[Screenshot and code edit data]
=== Begin Enclosure ===

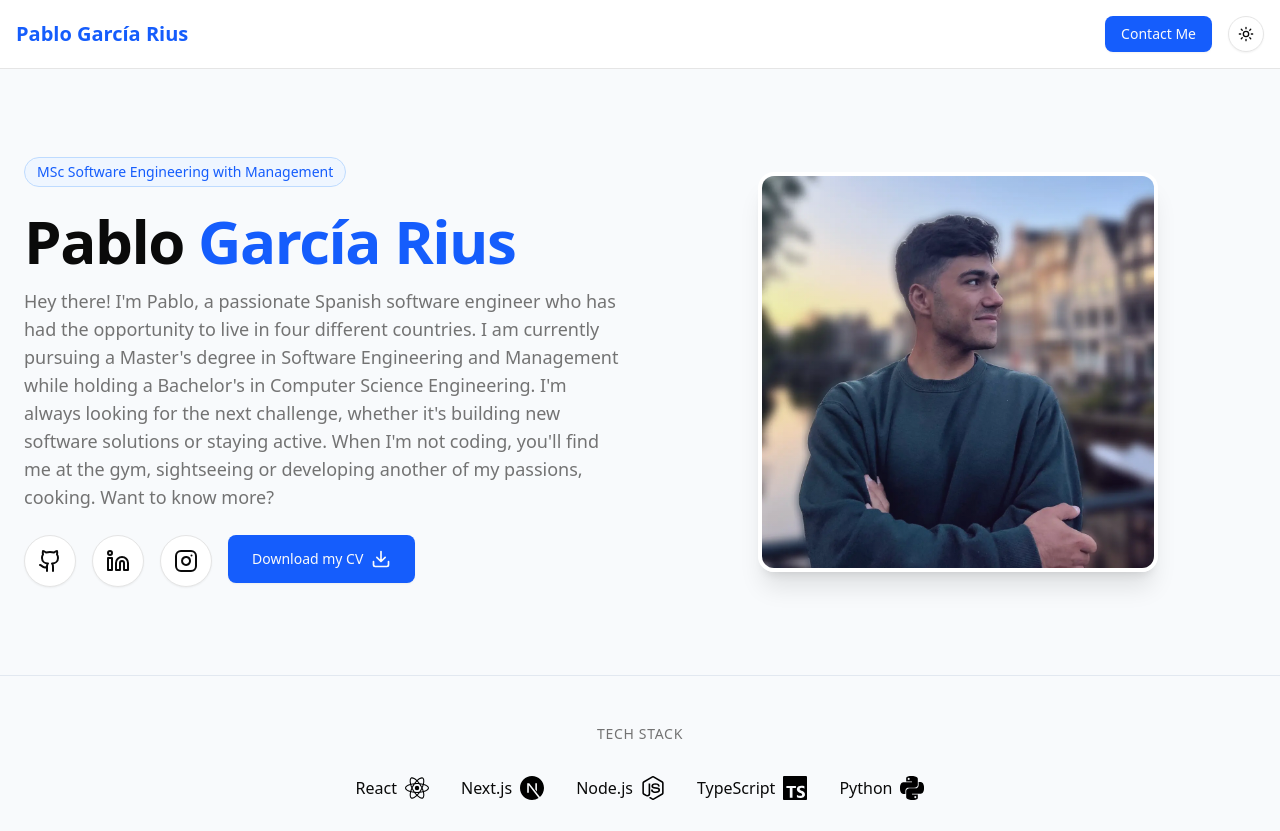
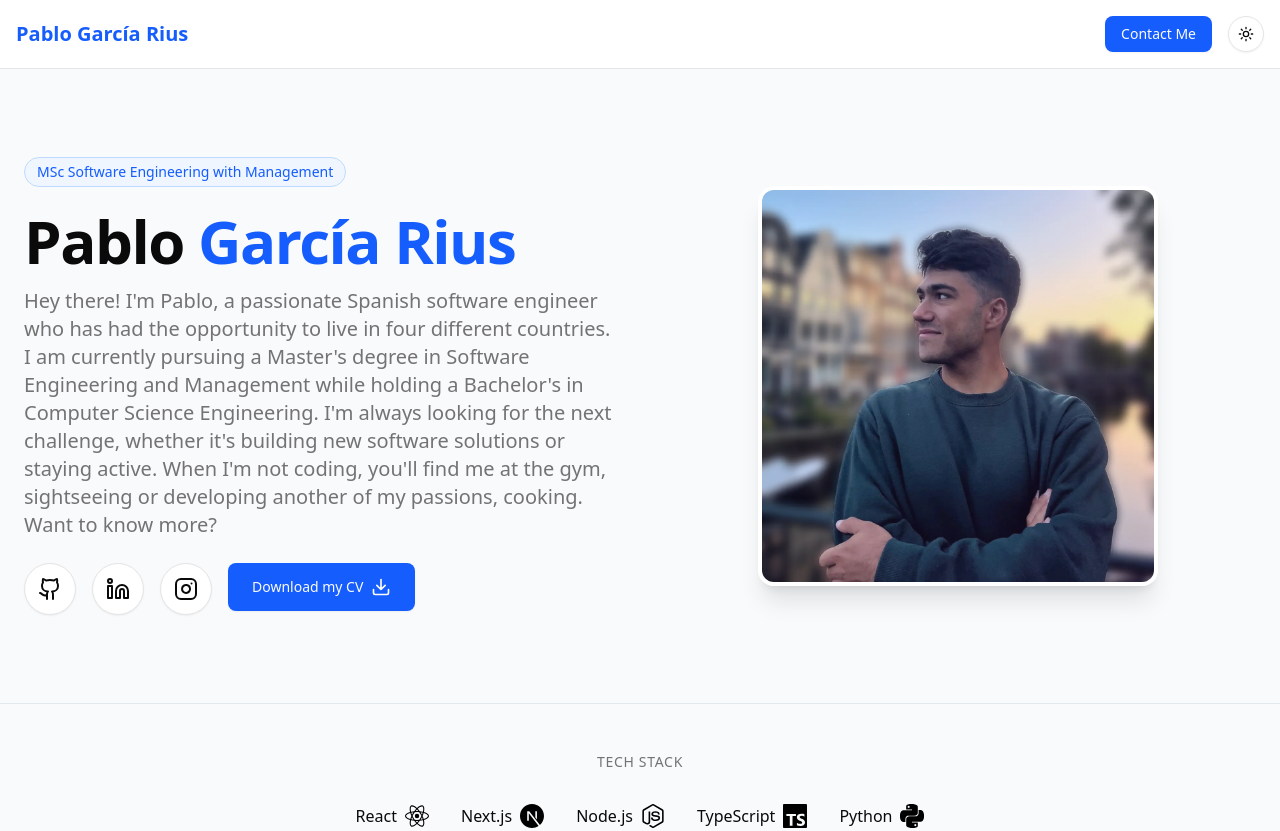
Before and after one commit to PabloRius/Portfolio, an Astro site: page / in a window 1280 px wide. Shown: the top 831 px of the page. Built offline with nearby package versions, Linux system fonts and the light colour scheme; Astro itself is replaced by a stand-in of ours.

Commit message:
Flip photo, enlarge presentation text

```diff
--- a/src/components/sections/cta-section.astro
+++ b/src/components/sections/cta-section.astro
@@ -27,7 +27,7 @@ import CVButton from "@/components/links/cv-link.astro";
           width={400}
           height={300}
           alt="Collaboration"
-          class="rounded-lg"
+          class="rounded-lg rotate-y-180"
         />
       </div>
     </div>
--- a/src/components/sections/hero-section.astro
+++ b/src/components/sections/hero-section.astro
@@ -32,7 +32,7 @@ import LinkedinLink from "@/components/links/linkedin-link.astro";
               >{"García Rius"}</span
             >
           </h1>
-          <p class="max-w-[600px] text-muted-foreground md:text-lg mt-4">
+          <p class="max-w-[600px] text-muted-foreground md:text-xl mt-4">
             Hey there! I'm Pablo, a passionate Spanish software engineer who has
             had the opportunity to live in four different countries. I am
             currently pursuing a Master's degree in Software Engineering and
@@ -61,7 +61,7 @@ import LinkedinLink from "@/components/links/linkedin-link.astro";
           <img
             src="/images/Profile_blur.webp"
             alt="Pablo"
-            class="object-cover"
+            class="object-cover rotate-y-180"
           />
         </div>
       </div>
```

=== End Enclosure ===

• **THE TASK**:
Pictures aside, retype the entries above exactly as they are.

• **ANSWER AREA**:
Before and after one commit to PabloRius/Portfolio, an Astro site: page / in a window 1280 px wide. Shown: the top 831 px of the page. Built offline with nearby package versions, Linux system fonts and the light colour scheme; Astro itself is replaced by a stand-in of ours.

Commit message:
Flip photo, enlarge presentation text

```diff
--- a/src/components/sections/cta-section.astro
+++ b/src/components/sections/cta-section.astro
@@ -27,7 +27,7 @@ import CVButton from "@/components/links/cv-link.astro";
           width={400}
           height={300}
           alt="Collaboration"
-          class="rounded-lg"
+          class="rounded-lg rotate-y-180"
         />
       </div>
     </div>
--- a/src/components/sections/hero-section.astro
+++ b/src/components/sections/hero-section.astro
@@ -32,7 +32,7 @@ import LinkedinLink from "@/components/links/linkedin-link.astro";
               >{"García Rius"}</span
             >
           </h1>
-          <p class="max-w-[600px] text-muted-foreground md:text-lg mt-4">
+          <p class="max-w-[600px] text-muted-foreground md:text-xl mt-4">
             Hey there! I'm Pablo, a passionate Spanish software engineer who has
             had the opportunity to live in four different countries. I am
             currently pursuing a Master's degree in Software Engineering and
@@ -61,7 +61,7 @@ import LinkedinLink from "@/components/links/linkedin-link.astro";
           <img
             src="/images/Profile_blur.webp"
             alt="Pablo"
-            class="object-cover"
+            class="object-cover rotate-y-180"
           />
         </div>
       </div>
```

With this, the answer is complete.